Business, Economics and Jobs

It's carpe diem time for China. What that might mean for the world.

China's rise has been fast, impressive, and a little intimidating to some. Howard French, author of "Everything Under the Heavens: How the Past Helps Shape China's Push for Global Power" argues that while this rate of growth won't go on forever, the next 10 to 20 years is a potentially dangerous time, as China's leaders consolidate their gains before growth slows, the population ages, and already thorny problems at home demand more attention. Building islands in the South China Sea, a new infrastructure investment bank, and an ambitious new Silk Road network of regional infrastructure may just be the start of a shift of the global center of gravity, back to what many Chinese see as its rightful, historic place.

Business, Economics and Jobs

Why China's embrace of renewable energy matters, and is more complicated than you think

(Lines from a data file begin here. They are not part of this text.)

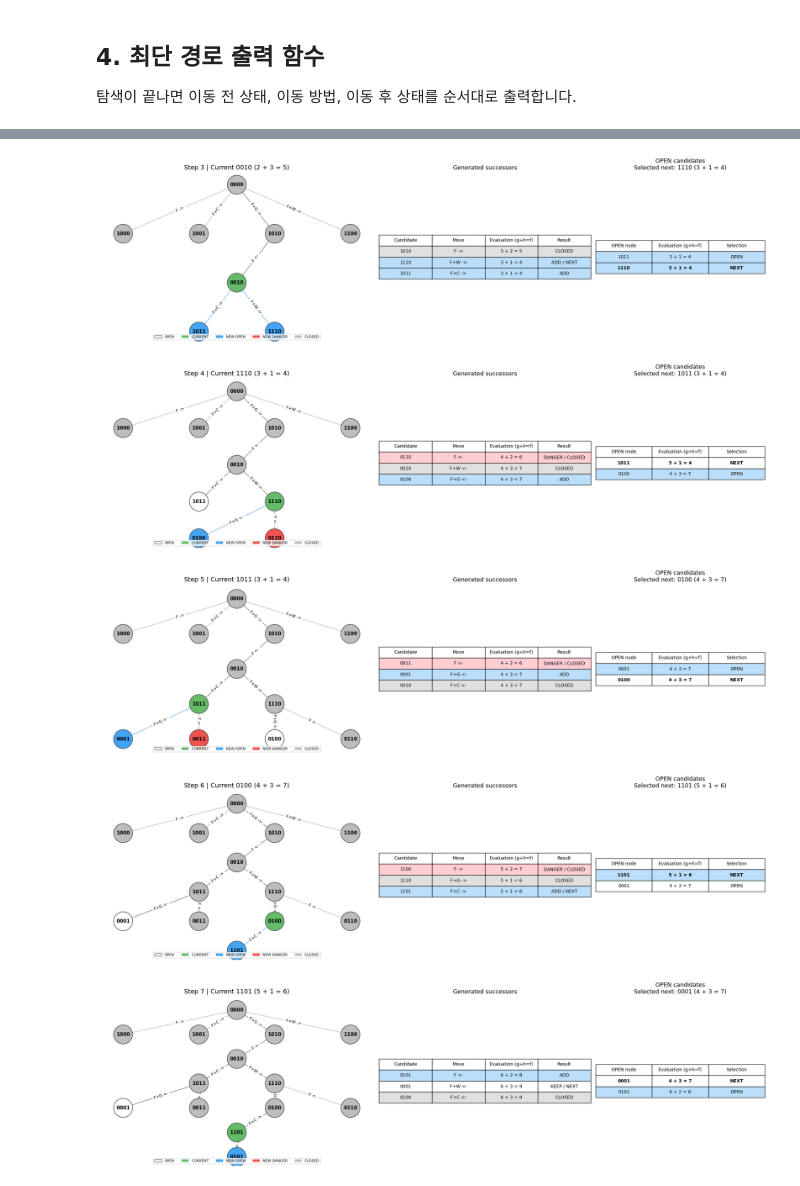
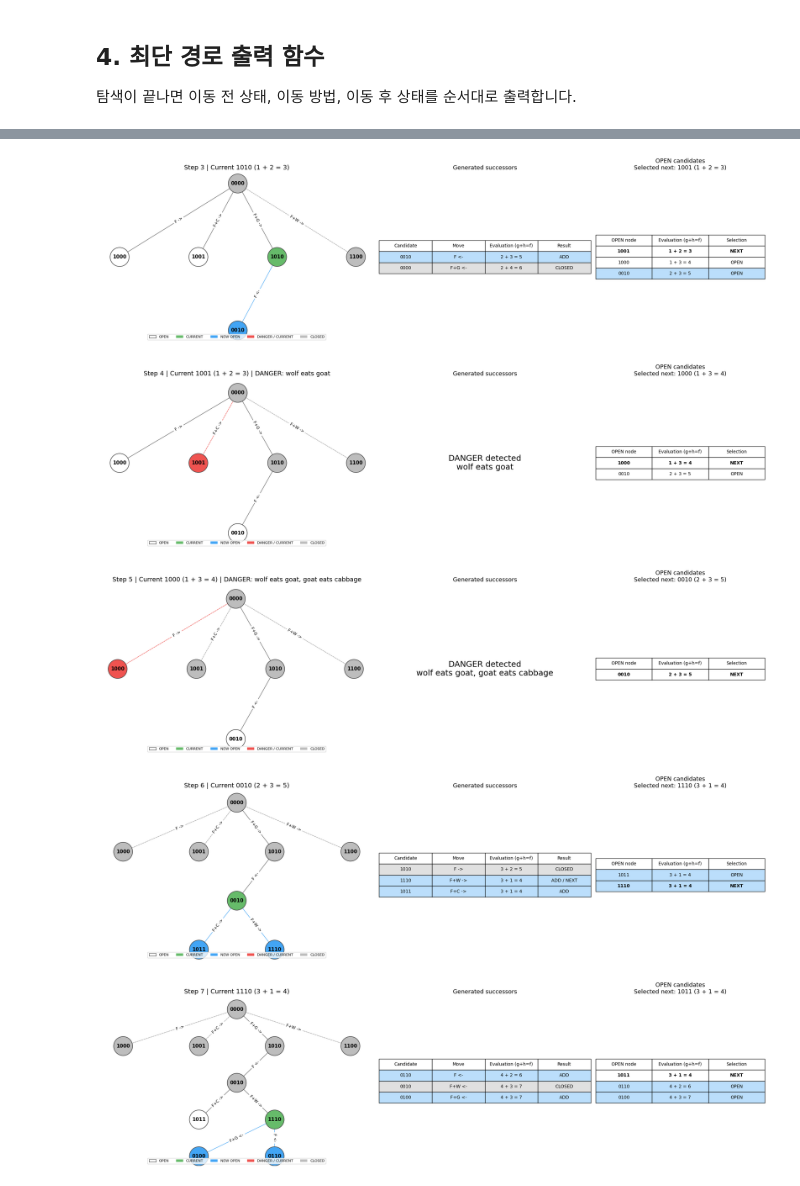
Before and after one commit to chadol27/2026-02-ai-basic, a Jupyter notebook: 0903/cross_river.ipynb, the cells around one changed output, grey strips where cells are left out. Drawn from its saved outputs; the diff is of its cells as text; code cells hidden in the pictures.

```diff
--- a/0903/cross_river.ipynb
+++ b/0903/cross_river.ipynb
@@ -157,22 +157,25 @@ def astar(start, goal, on_step=None):
         candidate_rows = []
         new_open_nodes = set()
         new_danger_nodes = set()
+        current_danger_reasons = unsafe_reasons(current)
 
-        if current != goal:
-            for next_state, action, edge_label, danger_reasons in successors(current):
+        if current_danger_reasons:
+            result = "DANGER / CLOSED"
+            danger_is_new = not any(
+                target == current for _, target, _ in danger_edges
+            )
+            if danger_is_new and current in parent and parent[current] is not None:
+                danger_edges.append(
+                    (parent[current], current, parent_edge_label[current])
+                )
+                new_danger_nodes.add(current)
+        elif current != goal:
+            for next_state, action, edge_label in successors(current):
                 tentative_g = g_score[current] + 1
                 h_value = heuristic(next_state)
                 f_value = tentative_g + h_value
 
-                if danger_reasons:
-                    result = "DANGER / CLOSED"
-                    danger_is_new = not any(
-                        target == next_state for _, target, _ in danger_edges
-                    )
-                    if danger_is_new:
-                        danger_edges.append((current, next_state, edge_label))
-                        new_danger_nodes.add(next_state)
-                elif next_state in closed_nodes:
+                if next_state in closed_nodes:
                     result = "CLOSED"
                 elif tentative_g < g_score.get(next_state, float("inf")):
                     is_new = next_state not in g_score
@@ -229,6 +232,7 @@ def astar(start, goal, on_step=None):
             (previous, state, parent_edge_label[state])
             for state, previous in parent.items()
             if previous is not None
+            and state not in {target for _, target, _ in danger_edges}
         ]
         snapshot = {
                 "step": step,
@@ -238,6 +242,7 @@ def astar(start, goal, on_step=None):
                 "closed": set(closed_nodes),
                 "new_open": new_open_nodes,
                 "new_danger": new_danger_nodes,
+                "current_danger_reasons": current_danger_reasons,
                 "candidates": candidate_rows,
                 "open_candidates": open_candidates,
                 "tree_edges": tree_edges,
@@ -313,7 +318,7 @@ legend_items = [
     Patch(facecolor="#ffffff", edgecolor="#424242", label="OPEN"),
     Patch(facecolor="#66bb6a", label="CURRENT"),
     Patch(facecolor="#42a5f5", label="NEW OPEN"),
-    Patch(facecolor="#ef5350", label="NEW DANGER"),
+    Patch(facecolor="#ef5350", label="DANGER / CURRENT"),
     Patch(facecolor="#bdbdbd", label="CLOSED"),
 ]
 
@@ -339,7 +344,7 @@ def draw_snapshot(snapshot):
     node_colors = []
     for node in graph.nodes:
         if node == current:
-            node_colors.append("#66bb6a")
+            node_colors.append("#ef5350" if snapshot["current_danger_reasons"] else "#66bb6a")
         elif node in snapshot["new_danger"]:
             node_colors.append("#ef5350")
         elif node in snapshot["new_open"]:
@@ -435,7 +440,9 @@ def draw_snapshot(snapshot):
     current_h = heuristic(current)
     ax_graph.set_title(
         f"Step {snapshot['step']} | Current {state_text(current)} "
-        f"({current_g} + {current_h} = {current_g + current_h})",
+        f"({current_g} + {current_h} = {current_g + current_h})"
+        + (f" | DANGER: {', '.join(snapshot['current_danger_reasons'])}"
+           if snapshot["current_danger_reasons"] else ""),
         fontsize=14,
     )
     ax_graph.legend(handles=legend_items, loc="lower center", ncol=5, fontsize=8)
@@ -470,9 +477,12 @@ def draw_snapshot(snapshot):
                 for column_index in range(len(columns)):
                     table[(row_index, column_index)].set_facecolor("#e0e0e0")
     else:
-        ax_successors.text(
-            0.5, 0.5, "GOAL reached", ha="center", va="center", fontsize=18
+        message = (
+            f"DANGER detected\n{', '.join(snapshot['current_danger_reasons'])}"
+            if snapshot["current_danger_reasons"]
+            else "GOAL reached"
         )
+        ax_successors.text(0.5, 0.5, message, ha="center", va="center", fontsize=18)
 
     if next_node is None:
         next_text = "None (search finished)"
@@ -522,6 +532,6 @@ def draw_snapshot(snapshot):
 path, actions, parents, edge_labels, snapshots = astar(
     START, GOAL, on_step=draw_snapshot
 )
-print(f"A* 탐색 완료: {len(snapshots)}단계, 최단 이동 {len(path) - 1}회\n")
+print(f"A* search complete: {len(snapshots)} steps, shortest path {len(path) - 1} crossings\n")
 print_solution(path, actions)
 # %% [output]
@@ -530,5 +540,5 @@ print_solution(path, actions)
-[figure, old version]
+[figure, new version]
-[figure, old version]
+[figure, new version]
-[figure, old version]
+[figure, new version]
-[figure, old version]
+[figure, new version]
-[figure, old version]
+[figure, new version]
```
Also changed, not shown: parts of 11 cells of this notebook.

China's former leader Deng Xiaoping once said that it doesn't matter whether a cat is black or white, as long as it catches mice. A new twist on the theme might be, it doesn't matter if China's leaders are committed environmentalists, or acting in pragmatic self-interest, if China's rapid ramping-up of renewable energy and easing away from coal yields a net benefit of reducing climate change-causing emissions, and helping to slow the rate of climate change. A look at what China is doing and why, as President Donald Trump declares an American retreat from global leadership on climate change